--- Exercise requirements ---
Extract each line holding the word "task" from the entries.

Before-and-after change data
◇ ◇ ◇ ◇ ◇ ◇ ◇
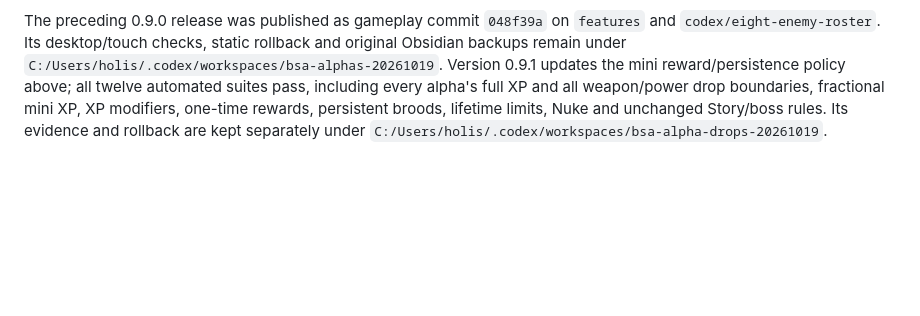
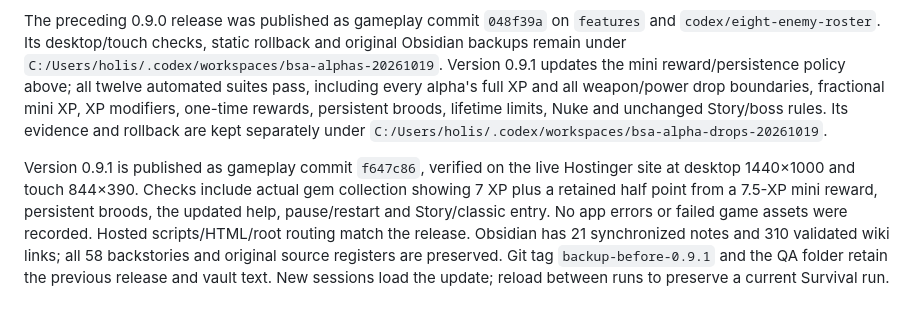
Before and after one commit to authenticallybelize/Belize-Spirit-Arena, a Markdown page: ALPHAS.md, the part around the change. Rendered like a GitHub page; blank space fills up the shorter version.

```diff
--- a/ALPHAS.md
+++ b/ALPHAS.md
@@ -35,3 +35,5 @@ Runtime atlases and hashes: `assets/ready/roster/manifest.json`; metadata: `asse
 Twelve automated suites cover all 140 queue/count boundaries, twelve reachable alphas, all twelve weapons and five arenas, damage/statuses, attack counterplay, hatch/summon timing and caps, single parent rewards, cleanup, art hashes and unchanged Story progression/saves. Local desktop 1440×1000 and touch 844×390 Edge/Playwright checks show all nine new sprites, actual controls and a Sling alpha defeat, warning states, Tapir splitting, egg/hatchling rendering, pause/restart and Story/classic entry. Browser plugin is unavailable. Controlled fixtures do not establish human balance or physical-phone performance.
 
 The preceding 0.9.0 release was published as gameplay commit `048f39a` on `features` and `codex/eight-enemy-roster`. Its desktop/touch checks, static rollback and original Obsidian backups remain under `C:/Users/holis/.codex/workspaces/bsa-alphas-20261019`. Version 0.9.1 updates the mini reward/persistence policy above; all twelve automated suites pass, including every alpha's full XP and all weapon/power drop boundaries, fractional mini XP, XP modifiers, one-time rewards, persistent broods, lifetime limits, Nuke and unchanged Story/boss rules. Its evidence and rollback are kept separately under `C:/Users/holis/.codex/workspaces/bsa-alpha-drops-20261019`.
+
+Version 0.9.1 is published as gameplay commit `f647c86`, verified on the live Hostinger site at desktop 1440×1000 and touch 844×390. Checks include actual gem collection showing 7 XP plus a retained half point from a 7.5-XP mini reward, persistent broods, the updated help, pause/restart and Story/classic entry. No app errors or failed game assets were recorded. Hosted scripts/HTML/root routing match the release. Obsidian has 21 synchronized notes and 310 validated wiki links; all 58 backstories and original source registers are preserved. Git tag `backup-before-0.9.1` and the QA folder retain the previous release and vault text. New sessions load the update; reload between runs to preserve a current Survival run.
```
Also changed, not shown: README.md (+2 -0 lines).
◇ ◇ ◇ ◇ ◇ ◇ ◇
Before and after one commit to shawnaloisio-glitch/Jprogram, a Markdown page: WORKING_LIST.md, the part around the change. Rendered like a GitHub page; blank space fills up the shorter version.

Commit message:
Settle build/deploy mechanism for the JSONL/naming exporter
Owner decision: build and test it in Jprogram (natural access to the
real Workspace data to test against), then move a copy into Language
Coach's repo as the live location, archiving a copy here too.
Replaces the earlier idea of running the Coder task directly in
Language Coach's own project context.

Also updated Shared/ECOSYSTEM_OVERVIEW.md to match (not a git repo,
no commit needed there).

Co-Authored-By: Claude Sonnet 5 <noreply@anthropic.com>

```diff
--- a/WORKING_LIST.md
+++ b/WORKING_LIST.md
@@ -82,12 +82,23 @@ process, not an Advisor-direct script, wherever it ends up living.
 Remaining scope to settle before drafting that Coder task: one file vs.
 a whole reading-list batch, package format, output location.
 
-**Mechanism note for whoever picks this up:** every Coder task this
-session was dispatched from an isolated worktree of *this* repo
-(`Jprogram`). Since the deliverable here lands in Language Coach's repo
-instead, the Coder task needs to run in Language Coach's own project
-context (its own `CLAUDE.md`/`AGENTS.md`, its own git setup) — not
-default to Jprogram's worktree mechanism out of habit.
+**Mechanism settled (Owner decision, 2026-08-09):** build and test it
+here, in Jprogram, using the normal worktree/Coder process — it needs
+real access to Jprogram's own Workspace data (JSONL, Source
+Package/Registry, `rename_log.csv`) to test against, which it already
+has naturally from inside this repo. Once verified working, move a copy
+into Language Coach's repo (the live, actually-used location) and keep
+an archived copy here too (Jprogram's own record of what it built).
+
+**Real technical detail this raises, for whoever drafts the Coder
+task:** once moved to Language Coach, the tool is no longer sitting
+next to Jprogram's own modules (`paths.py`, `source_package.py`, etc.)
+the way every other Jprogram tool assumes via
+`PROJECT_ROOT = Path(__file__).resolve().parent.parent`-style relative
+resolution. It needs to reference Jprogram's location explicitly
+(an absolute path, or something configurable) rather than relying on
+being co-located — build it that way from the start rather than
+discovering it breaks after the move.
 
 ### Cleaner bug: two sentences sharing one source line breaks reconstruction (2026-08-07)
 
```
◇ ◇ ◇ ◇ ◇ ◇ ◇
--- Result of this exercise ---
Replaces the earlier idea of running the Coder task directly in
 Remaining scope to settle before drafting that Coder task: one file vs.
-**Mechanism note for whoever picks this up:** every Coder task this
-instead, the Coder task needs to run in Language Coach's own project
+task:** once moved to Language Coach, the tool is no longer sitting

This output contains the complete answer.